“In a perfect world, I wouldn’t have to be here,” she says. “The laws we have in North Carolina are pretty darn good. But the Department [of Environment and Natural Resources] is underfunded and understaffed, so they have to prioritize, to pick things that will affect our resources the most.
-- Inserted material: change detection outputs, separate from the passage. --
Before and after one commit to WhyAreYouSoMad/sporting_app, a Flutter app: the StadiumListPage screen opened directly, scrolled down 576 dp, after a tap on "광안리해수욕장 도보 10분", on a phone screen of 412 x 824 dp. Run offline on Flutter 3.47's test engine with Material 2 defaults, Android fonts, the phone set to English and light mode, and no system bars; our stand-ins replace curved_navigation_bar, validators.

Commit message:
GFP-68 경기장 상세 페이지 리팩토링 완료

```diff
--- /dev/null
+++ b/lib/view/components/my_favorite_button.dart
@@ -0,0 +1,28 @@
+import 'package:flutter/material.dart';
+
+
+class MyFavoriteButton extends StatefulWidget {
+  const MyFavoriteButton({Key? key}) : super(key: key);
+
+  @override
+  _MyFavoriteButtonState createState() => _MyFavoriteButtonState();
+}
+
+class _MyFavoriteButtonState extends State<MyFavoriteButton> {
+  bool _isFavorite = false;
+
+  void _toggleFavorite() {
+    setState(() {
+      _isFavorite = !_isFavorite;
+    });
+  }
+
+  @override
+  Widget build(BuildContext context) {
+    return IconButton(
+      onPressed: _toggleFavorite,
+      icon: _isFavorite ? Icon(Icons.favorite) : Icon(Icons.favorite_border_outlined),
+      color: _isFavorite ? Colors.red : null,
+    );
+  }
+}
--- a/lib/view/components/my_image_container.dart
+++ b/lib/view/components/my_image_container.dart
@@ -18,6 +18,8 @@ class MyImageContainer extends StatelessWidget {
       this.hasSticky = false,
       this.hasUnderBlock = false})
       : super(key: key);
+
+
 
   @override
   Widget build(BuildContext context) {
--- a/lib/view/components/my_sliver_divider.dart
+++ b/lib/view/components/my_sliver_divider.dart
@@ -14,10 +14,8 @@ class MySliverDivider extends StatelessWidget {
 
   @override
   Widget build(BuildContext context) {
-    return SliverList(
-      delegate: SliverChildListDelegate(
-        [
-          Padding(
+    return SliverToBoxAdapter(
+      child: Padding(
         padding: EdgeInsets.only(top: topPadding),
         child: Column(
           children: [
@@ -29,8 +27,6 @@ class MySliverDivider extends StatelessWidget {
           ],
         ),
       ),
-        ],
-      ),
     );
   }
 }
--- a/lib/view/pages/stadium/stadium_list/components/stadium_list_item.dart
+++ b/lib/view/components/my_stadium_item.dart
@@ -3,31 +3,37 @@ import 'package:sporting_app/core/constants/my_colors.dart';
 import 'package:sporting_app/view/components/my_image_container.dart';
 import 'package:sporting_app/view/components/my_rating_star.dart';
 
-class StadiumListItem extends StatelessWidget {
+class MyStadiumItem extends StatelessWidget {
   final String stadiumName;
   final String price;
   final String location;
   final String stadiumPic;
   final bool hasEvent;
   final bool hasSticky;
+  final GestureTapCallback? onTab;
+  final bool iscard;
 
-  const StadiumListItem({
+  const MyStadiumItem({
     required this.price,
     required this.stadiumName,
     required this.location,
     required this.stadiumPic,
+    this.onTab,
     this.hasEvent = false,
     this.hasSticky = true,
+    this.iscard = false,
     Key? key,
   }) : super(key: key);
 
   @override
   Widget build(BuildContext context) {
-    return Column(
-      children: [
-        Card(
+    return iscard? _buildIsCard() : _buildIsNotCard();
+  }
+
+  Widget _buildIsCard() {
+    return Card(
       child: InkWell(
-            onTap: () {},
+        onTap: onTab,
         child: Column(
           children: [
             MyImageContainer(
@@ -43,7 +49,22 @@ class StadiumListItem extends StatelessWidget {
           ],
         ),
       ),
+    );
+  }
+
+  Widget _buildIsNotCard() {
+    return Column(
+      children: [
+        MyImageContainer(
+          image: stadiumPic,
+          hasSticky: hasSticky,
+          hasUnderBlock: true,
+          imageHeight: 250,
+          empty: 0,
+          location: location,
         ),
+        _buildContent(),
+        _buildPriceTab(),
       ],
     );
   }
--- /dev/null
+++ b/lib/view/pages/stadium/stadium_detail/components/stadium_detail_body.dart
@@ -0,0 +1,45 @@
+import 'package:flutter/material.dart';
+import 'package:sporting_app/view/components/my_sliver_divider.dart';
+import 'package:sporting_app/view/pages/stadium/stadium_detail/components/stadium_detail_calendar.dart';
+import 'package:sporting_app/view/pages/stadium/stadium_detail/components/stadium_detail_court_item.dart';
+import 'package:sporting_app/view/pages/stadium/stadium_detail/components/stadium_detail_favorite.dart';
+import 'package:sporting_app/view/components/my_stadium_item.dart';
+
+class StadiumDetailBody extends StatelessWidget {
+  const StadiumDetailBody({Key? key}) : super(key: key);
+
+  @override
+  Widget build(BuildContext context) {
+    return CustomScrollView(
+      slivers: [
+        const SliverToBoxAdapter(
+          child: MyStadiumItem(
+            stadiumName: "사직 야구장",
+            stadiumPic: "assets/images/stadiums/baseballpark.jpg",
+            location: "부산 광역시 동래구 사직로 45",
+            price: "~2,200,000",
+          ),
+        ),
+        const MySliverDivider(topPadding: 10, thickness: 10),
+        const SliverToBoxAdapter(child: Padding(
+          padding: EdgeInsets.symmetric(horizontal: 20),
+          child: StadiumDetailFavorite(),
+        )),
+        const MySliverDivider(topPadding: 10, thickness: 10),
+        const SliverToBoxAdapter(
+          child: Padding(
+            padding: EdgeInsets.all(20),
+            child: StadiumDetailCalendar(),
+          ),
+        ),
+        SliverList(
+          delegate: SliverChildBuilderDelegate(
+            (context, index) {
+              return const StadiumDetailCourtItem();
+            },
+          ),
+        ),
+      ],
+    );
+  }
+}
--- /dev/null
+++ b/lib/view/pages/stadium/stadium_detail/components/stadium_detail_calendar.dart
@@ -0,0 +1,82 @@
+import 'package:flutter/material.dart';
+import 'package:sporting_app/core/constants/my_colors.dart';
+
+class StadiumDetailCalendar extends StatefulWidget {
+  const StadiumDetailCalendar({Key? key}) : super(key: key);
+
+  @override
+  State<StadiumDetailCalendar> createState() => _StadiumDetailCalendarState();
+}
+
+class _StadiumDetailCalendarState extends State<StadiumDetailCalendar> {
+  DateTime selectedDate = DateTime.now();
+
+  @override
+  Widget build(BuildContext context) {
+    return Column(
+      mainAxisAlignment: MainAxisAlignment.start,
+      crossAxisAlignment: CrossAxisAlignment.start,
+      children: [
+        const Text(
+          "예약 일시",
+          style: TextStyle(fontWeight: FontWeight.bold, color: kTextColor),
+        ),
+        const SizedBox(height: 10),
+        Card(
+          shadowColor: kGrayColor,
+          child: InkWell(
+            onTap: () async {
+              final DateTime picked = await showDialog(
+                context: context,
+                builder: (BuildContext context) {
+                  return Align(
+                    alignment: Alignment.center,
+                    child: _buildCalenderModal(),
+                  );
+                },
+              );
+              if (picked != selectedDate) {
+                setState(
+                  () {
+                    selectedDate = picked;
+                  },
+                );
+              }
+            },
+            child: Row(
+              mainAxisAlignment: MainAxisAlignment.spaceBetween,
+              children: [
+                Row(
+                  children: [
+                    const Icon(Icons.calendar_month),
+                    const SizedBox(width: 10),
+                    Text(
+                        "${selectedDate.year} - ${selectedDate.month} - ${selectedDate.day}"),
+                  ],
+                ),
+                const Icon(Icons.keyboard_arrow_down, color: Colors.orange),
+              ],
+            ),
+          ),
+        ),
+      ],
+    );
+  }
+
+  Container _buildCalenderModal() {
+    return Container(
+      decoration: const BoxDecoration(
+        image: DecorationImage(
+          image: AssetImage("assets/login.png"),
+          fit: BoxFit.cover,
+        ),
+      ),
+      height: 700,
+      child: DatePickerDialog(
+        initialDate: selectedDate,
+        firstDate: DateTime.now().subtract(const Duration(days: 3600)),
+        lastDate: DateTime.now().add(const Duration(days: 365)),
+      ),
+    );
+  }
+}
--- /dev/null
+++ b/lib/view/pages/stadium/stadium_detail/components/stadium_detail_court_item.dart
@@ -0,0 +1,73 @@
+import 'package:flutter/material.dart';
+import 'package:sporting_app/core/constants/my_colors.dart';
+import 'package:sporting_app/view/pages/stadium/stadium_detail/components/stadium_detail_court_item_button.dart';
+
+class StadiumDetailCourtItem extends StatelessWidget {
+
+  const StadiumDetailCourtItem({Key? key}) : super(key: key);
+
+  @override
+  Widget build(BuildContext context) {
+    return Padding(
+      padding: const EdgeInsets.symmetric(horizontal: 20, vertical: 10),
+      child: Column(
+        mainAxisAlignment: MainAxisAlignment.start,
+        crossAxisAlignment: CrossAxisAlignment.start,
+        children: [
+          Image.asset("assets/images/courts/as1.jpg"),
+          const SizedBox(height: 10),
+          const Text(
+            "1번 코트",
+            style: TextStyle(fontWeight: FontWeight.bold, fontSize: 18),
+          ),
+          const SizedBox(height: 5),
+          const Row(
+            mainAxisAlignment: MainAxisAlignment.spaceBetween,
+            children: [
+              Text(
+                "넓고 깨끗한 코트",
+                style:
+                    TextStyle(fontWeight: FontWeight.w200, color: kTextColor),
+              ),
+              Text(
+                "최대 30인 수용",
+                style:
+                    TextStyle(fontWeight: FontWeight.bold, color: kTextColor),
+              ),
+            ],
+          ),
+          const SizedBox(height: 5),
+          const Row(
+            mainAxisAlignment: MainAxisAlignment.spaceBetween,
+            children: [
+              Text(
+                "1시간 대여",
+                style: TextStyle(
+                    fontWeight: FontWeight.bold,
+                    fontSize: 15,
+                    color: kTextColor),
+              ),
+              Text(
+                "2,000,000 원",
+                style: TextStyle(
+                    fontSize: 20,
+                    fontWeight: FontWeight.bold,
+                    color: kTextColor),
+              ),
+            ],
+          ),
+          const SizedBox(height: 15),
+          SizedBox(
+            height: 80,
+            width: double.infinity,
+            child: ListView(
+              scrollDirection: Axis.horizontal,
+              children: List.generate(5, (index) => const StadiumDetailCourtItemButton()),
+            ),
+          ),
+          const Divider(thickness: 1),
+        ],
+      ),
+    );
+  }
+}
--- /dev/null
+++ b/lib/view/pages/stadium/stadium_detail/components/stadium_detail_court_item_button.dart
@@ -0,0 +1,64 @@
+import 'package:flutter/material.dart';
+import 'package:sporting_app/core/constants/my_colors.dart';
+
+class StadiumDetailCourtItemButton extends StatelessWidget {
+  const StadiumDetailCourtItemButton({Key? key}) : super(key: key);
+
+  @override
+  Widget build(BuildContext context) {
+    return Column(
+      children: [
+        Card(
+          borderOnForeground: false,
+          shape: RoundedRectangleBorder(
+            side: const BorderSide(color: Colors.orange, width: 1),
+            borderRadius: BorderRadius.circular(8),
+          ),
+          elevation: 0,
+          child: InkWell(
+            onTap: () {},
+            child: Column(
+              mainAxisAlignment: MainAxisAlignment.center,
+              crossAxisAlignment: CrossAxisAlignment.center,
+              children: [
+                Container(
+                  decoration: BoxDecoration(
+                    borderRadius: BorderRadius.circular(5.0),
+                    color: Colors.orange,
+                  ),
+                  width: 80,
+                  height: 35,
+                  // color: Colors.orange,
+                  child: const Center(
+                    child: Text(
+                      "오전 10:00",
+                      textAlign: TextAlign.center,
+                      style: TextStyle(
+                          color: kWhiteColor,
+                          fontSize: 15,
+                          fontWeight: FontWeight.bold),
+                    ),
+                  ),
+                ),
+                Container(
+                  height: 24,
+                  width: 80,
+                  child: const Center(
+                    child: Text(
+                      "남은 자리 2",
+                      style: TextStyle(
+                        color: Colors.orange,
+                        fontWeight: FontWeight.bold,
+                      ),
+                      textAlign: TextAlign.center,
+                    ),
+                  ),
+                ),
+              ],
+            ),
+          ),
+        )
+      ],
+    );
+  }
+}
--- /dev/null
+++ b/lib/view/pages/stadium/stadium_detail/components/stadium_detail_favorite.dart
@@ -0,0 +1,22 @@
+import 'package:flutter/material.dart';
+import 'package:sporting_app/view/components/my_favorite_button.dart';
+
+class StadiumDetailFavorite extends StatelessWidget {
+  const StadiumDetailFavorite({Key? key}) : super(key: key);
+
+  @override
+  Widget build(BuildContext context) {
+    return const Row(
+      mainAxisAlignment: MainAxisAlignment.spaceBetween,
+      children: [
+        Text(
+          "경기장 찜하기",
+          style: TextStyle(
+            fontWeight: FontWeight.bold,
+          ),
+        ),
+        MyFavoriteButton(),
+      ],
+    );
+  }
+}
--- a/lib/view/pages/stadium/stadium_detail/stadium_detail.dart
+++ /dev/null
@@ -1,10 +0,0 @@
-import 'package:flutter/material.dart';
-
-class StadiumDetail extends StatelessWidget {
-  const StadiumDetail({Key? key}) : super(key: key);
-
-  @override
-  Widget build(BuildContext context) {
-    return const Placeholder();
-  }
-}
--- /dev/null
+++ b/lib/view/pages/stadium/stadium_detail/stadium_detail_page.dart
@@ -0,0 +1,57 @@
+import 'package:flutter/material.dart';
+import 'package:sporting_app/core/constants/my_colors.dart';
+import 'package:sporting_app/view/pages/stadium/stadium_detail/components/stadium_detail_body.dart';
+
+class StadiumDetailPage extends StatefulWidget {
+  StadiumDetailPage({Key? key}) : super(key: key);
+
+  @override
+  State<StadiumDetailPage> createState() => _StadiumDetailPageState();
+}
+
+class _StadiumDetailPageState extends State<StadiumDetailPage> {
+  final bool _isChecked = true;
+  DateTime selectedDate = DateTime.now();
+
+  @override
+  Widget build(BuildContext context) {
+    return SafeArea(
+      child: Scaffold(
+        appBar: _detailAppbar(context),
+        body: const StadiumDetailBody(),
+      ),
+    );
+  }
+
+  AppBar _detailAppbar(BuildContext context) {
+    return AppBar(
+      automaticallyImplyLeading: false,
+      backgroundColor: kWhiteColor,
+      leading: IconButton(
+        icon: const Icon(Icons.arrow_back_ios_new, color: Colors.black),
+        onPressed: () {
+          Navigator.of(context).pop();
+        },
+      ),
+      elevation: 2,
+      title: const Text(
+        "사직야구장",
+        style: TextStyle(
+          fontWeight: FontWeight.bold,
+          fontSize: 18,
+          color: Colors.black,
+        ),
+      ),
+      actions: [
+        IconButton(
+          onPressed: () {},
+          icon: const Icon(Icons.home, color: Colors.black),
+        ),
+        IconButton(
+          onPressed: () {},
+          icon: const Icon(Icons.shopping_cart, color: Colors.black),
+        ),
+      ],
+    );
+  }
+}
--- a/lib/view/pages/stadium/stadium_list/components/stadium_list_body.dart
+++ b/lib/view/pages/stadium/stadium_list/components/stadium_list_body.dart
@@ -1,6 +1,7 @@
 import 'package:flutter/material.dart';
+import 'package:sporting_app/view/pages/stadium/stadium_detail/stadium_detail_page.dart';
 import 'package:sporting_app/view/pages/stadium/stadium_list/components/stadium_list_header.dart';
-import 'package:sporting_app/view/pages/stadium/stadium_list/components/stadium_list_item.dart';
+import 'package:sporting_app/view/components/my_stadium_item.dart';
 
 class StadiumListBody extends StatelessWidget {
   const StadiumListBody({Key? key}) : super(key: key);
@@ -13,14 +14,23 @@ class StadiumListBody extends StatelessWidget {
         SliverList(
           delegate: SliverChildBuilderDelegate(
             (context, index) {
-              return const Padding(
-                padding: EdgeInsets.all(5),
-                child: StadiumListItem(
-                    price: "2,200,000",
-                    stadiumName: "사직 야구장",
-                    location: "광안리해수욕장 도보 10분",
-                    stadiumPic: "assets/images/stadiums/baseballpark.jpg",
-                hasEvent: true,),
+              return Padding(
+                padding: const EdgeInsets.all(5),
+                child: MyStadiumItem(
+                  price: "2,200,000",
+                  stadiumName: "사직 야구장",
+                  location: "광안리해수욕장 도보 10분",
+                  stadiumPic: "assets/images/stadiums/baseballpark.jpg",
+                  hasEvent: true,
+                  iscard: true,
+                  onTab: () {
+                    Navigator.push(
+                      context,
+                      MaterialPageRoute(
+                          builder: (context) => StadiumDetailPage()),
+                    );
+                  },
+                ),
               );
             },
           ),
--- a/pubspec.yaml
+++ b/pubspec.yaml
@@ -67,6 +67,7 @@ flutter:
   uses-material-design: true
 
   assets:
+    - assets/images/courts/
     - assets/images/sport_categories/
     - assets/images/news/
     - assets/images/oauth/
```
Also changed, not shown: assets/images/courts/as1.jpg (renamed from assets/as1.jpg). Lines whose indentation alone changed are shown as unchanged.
Some things slip by because the manpower is not there.”
These tests will help, she says.
Job: Riverkeeper for the Tar River, Pamlico-Tar River Foundation
Education: Master’s, environmental management and water resources, Duke University, 2000. Bachelor’s, biology, Lycoming College, Pa.
Service: Two years, Peace Corps, El Salvador
Personal motto: Strength, patience, peace
Inspirations: Rachel Carson, author of “Silent Spring.” Research scientist Melvin Zimmerman, undergraduate adviser
|“This project is an attempt to fill in those data gaps,” she says.
This summer, Jacobs will train volunteers to monitor 10 sites in the Greenville area.
And in the next two years, the program will move west into Edgecombe and Nash counties, where additional teams will draw monthly samples.
The program is funded by a $57,000 grant through the state Attorney General’s Office from Smithfield Foods.
The grant is one of several resulting from a 2000 agreement between the Attorney General’s Office and Smithfield Foods to address mounting concerns about hog waste from lagoons and spray fields.
The pork producer agreed to pay $2 million a year to groups concerned with improving water quality.
The agreement also set aside $15 million for water research at N.C. State University after the Attorney General’s Office concluded that the public interest would be served by improving swine waste-management technologies.
The world’s largest pork producer, Smithfield Foods has about 200 hog lagoons in North Carolina.
Eventually, Jacobs says, regular testing of the Tar River will help restore the streams, creeks and runs it absorbs on its way to the Pamlico Sound estuary and Atlantic Ocean.
The lifeblood of Eastern North Carolina, the Tar River covers 5,000 square miles through 16 counties, with another 2,500 miles of streams feeding it.
Within the river basin are the Pocosin Lakes, Swan Quarter and Lake Mattamuskeet national wildlife refuges.
Begun in 1981, the Pamlico-Tar River Foundation has benefited from funding from the Z. Smith Reynolds Foundation in Winston-Salem, among others, and has three full-time and one part-time employee.
Mary Alsentzer, a former state board member for the League of Women Voters, serves as its executive director.
“We are the only watchdog organization for our watershed,” she says.
The foundation works locally but also joins other environmental groups to press for action.
“That kind of collaboration can help effect positive changes in state regulation,” she says.
Jacobs recently completed the first “Paddle for Clean Water,” spending two weeks on the river from Oxford to Washington.
A 2000 graduate of Duke University’s master’s in environmental management and water resources, she also served two years in the Peace Corps in El Salvador.
Paddling the river showed her its biological diversity, she says, adding she is grateful for the support of sponsors and well-wishers, including more than 40 people who paddled the final miles with her.
“The goal was to illustrate problems affecting the river, and also to raise awareness of what towns and cities are doing to improve the water in the river,” she says. “Helping people protect their own back yards is the best thing I can do.”
What helps the river helps the region, Jacobs says, and human activity that sickens the river will have bad long-term effects.
“Everything we do on land and in the air affects our water,” she says. “While we have treatment for drinking water, contamination of our creeks and streams comes from what we do. Some problems will fall through the cracks and that’s hard to regulate.”